One of the most concerning issues to modern ecology and society is the ongoing loss of biodiversity. Ecosystems are now losing species at rates only seen in previous mass extinction events (Hails, 2008; Barnosky et al., 2011) with rates of extinction between 100 and 1000 times higher than pre-human levels (Pimm et al., 1995). This loss, in turn, is impairing the functioning of ecosystems (Worm et al., 2006; Mora et al., 2011a) and their capacity to deliver goods and services to mankind (Díaz et al., 2006). The sharp contrast between the declining “supply” of the Earth’s services and the rising “demand” from a growing human population indicates that such services will increasingly fall short, leading to the exacerbation of hunger, poverty and human suffering (Campbell et al., 2007; Mora & Sale, 2011).

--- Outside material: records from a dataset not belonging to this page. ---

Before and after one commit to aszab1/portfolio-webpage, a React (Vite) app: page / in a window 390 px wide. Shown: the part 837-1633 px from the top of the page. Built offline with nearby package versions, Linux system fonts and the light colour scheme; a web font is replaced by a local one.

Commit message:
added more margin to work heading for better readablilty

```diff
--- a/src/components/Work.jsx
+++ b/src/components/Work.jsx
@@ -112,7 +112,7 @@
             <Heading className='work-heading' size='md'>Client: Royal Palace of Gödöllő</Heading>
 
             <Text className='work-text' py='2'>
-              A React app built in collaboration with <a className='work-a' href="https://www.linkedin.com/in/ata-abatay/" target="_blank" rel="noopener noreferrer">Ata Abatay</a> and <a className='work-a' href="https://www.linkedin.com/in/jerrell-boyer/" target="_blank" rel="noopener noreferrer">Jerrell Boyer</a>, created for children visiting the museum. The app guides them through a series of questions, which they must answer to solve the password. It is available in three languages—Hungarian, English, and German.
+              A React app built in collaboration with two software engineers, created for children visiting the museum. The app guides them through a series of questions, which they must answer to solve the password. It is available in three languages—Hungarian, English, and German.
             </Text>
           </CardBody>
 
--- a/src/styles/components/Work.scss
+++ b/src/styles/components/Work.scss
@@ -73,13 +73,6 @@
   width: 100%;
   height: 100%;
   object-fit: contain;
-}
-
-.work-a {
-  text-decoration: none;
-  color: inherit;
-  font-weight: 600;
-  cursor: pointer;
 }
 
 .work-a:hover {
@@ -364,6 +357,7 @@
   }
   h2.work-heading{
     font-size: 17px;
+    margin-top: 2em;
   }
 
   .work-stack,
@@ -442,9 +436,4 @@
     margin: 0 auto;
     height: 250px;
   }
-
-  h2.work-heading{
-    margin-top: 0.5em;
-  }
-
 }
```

There is relatively good consensus that biodiversity loss is being driven directly or indirectly by human stressors such as overexploitation, habitat loss, invasive species and climate change (Myers, 1995; Sala et al., 2000; Novacek & Cleland, 2001; Gaston et al., 2003; Jackson, 2008; Weidenhamer & Callaway, 2010). The relative role of such stressors, however, has been a focus of controversy as all threats do provide rational mechanisms to explain biodiversity loss and unfortunately most threats co-occur in natural conditions, making it difficult to isolate their individual effects (Myers, 1995; Sala et al., 2000; Novacek & Cleland, 2001; Mora et al., 2007). Since the cost of mitigating specific stressors could be considerable but disproportionate among different sectors of the economy (e.g., industries vs. fishers, fishermen vs. tourism developers, etc.), this uncertainty over the relative effect of anthropogenic stressors is often used as an argument to prevent the implementation of mitigation policies (e.g., Schiermeier, 2004; Worm & Myers, 2004; Grigg & Dollar, 2005).